Well, nice of you to say, I always thought, but, in essence, bollocks.
I thought about the attributes that a role model is meant to have. I don't now, and have never had any real heroes. There are people I admire, but they all do flash and amazing things - They fight the big guys, or write amazing truths, or generally do things that not many others have the bravery, perseverance or bloody minded stupidity to do.
People don't really need male role models to teach them anything. I never had one of these mythical figures shining a guiding light on the path to my functional maturity, and I turned out okay.
I've always known I was okay, I've always known that I could do anything in particular that I wanted, that I would make a success of whatever I put my mind to. I didn't need any role models to tell me these things. I didn't need anyone to affirm me or show me the proper ways to be the well-rounded person I was. It sounds silly for someone nursing a set of complexes the size of those I carried with me through my youth to say I was self confident, but I was always self secure. I always knew I would be successful, that I could accomplish anything, that I would come out on top, that I would one day own the world (at least my small part of it, anyway).
But as I pondered this, a time from my childhood flashed into my mind.
I was about 8 or 9, living in a dilapidated, near century old ruin in the country (as opposed to the dilapidated near century old ruin in the center of town I live in these days). My father was engaged in part of the running repair job he constantly waged for our half decade occupancy, rewiring a wall socket. Now, I was eight - role model or no, a kid that age always has flashes of wanting to be like his Dad (I would have wanted to be like Mum, but near as I can tell, her job involved having mock gunfights with vaginal speculums - or at least, that's what me and my brother did with the medical equipment she was storing at home).
In this quest to be like Dad that one time, I asked him to show me how to do what he was doing.
I'm pretty sure he didn't even look around, he just kept working as he matter-of-factly told me that I wouldn't ever have to learn how to do what he was doing, because when I grew up, I would pay someone to do that sort of thing.
There's nothing wrong with being a labourer, or a shop-monkey, or any other job that you don't need a fancy city education for, but I was always raised to know that I was going to go higher, that I would choose my path rather than have it chosen for me. I was raised with the expectation that I would go far in this world, not held back by any limitations. And it wasn't an expectation from my parents, it was one I had of myself.
And you know, perhaps the reason I always knew that I'd make good, that I was always going to do well in whatever I chose, was because that's the way I was raised every day. The presence of this support and affirmation so ever-present that not only did I take it for granted, I didn't even notice it until I looked for it much later.

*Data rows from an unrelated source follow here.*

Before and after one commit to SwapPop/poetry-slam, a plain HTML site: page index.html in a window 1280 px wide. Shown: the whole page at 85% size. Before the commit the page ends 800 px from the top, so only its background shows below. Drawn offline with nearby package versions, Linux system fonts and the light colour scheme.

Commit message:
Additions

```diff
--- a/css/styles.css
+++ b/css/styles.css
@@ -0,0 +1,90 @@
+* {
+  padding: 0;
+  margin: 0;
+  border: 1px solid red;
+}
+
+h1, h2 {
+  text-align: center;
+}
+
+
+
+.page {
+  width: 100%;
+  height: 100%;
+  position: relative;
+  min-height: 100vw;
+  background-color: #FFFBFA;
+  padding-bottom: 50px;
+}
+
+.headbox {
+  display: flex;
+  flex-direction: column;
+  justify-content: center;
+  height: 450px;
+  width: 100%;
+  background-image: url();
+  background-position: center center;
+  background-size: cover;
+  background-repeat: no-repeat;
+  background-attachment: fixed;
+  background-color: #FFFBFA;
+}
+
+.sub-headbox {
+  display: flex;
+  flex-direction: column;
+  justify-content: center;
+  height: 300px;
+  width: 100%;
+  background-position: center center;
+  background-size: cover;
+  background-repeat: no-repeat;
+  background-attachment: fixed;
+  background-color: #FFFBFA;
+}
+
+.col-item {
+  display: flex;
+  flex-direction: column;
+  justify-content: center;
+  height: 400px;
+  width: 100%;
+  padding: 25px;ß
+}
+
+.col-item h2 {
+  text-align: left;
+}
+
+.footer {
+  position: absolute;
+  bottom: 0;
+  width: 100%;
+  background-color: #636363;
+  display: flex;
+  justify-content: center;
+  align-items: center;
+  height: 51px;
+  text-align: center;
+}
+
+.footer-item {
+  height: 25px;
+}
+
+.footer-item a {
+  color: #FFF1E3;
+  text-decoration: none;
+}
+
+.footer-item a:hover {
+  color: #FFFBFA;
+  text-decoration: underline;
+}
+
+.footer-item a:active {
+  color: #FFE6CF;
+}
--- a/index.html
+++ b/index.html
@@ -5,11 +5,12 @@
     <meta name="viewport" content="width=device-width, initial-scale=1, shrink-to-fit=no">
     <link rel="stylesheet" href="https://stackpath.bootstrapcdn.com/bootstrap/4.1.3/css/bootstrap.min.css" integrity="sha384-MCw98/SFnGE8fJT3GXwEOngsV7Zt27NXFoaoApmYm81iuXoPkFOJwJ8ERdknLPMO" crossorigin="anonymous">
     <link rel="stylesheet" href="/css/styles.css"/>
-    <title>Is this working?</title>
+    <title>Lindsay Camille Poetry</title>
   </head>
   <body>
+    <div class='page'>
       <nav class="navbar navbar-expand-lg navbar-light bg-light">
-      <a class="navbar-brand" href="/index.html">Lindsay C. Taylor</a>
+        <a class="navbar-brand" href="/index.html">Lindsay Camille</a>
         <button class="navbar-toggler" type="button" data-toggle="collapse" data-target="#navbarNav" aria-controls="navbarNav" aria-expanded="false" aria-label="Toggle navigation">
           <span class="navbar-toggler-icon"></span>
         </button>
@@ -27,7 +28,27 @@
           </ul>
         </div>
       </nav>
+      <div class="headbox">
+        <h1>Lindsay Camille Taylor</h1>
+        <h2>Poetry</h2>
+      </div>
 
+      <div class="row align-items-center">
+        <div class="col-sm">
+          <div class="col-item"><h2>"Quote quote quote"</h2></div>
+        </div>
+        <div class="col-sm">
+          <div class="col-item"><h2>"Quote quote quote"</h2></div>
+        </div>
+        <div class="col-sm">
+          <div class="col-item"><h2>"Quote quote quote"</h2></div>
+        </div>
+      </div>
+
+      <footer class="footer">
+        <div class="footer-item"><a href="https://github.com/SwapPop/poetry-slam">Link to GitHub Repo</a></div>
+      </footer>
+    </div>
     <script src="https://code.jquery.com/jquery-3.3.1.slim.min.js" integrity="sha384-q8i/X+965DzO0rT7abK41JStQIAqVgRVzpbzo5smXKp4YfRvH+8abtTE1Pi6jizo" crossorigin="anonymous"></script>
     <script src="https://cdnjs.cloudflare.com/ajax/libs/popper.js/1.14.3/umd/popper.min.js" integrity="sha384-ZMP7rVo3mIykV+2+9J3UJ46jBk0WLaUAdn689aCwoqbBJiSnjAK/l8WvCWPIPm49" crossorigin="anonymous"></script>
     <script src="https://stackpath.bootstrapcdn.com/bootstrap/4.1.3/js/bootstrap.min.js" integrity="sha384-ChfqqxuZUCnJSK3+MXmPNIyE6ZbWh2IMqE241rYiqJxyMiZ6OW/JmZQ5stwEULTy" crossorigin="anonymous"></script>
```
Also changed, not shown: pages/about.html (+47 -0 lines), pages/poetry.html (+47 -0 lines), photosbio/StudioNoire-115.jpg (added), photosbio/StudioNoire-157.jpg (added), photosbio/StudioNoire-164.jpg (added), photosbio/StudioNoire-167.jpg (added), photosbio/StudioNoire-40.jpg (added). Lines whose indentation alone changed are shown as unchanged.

My father has always told me that I could do anything. He's always made sure I knew that I can go to him in times of hardship, that he will be there if and when I need him.
I'm still not convinced that we really need male role models (not only am I not spectacularly good at being a bloke, but I find the whole thing rather distasteful) but I know that my Dad had a big hand in making me into a good person, and ensuring my happiness.
Yeah yeah, I know I'm not being cynical enough - Fuck you all, I don't say this stuff enough.